◆ WHAT THE TASK REQUIRES ◆
Show all lines from the records below in which the string "spanning" is present.

◆ STUDY MATERIAL ◆
★ ★ ★

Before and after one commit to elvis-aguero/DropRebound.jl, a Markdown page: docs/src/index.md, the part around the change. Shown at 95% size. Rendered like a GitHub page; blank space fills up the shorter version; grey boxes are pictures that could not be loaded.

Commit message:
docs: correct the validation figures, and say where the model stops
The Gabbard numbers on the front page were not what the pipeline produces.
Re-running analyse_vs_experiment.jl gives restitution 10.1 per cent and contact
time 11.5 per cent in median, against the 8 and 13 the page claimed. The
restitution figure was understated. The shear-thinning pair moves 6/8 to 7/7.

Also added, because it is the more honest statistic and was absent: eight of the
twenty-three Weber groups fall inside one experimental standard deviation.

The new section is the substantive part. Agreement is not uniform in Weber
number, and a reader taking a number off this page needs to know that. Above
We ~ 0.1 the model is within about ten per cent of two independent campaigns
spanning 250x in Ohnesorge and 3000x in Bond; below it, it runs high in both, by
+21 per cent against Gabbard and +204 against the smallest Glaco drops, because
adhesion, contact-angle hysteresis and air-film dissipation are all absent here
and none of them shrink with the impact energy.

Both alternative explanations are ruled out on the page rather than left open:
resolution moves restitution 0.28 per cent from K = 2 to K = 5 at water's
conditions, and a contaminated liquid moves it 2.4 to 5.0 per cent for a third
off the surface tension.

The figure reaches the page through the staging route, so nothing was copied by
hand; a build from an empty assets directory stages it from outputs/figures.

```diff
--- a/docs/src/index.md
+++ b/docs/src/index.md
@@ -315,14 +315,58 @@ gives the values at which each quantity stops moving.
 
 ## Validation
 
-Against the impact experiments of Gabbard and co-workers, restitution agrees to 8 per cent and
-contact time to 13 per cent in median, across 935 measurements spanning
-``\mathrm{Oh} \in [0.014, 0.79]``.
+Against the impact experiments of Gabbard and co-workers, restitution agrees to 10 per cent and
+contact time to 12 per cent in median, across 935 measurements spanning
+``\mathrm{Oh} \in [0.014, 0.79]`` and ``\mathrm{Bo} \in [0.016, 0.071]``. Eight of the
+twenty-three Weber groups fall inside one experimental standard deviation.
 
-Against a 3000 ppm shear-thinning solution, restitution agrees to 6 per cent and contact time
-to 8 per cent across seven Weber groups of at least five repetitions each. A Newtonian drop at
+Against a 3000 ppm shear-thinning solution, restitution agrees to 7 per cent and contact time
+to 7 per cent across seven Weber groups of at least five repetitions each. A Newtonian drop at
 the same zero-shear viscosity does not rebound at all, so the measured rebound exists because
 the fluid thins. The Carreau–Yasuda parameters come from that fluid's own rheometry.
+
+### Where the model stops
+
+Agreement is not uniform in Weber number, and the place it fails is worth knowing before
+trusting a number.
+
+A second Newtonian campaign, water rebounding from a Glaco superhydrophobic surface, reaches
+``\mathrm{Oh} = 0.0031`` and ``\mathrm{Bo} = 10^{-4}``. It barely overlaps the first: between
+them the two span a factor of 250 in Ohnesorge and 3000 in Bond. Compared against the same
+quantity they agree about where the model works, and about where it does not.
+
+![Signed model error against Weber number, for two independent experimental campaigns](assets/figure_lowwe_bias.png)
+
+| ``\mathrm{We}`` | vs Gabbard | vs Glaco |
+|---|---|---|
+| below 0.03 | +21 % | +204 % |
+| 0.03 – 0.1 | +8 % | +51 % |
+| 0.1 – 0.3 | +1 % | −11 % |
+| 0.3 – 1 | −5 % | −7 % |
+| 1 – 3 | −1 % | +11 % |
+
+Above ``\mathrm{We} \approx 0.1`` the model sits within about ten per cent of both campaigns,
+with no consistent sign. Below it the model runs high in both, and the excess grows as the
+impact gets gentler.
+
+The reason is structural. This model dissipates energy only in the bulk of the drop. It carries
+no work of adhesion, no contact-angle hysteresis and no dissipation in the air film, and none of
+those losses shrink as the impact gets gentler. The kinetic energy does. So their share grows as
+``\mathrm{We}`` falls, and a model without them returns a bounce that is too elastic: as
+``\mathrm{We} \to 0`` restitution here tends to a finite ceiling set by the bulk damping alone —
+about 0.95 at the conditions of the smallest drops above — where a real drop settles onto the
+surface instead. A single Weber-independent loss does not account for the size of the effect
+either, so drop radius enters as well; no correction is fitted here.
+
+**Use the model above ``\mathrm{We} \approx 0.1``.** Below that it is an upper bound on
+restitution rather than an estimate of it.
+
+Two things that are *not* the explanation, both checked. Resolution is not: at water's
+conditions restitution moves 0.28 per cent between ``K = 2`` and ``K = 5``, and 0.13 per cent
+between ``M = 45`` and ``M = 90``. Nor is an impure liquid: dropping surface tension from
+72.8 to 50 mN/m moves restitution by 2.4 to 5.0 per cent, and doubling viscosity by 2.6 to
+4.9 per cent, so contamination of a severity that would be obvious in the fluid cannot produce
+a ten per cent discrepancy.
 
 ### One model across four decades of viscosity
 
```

★ ★ ★

◆ EXERCISE RESPONSE ◆
spanning 250x in Ohnesorge and 3000x in Bond; below it, it runs high in both, by
-contact time to 13 per cent in median, across 935 measurements spanning
+contact time to 12 per cent in median, across 935 measurements spanning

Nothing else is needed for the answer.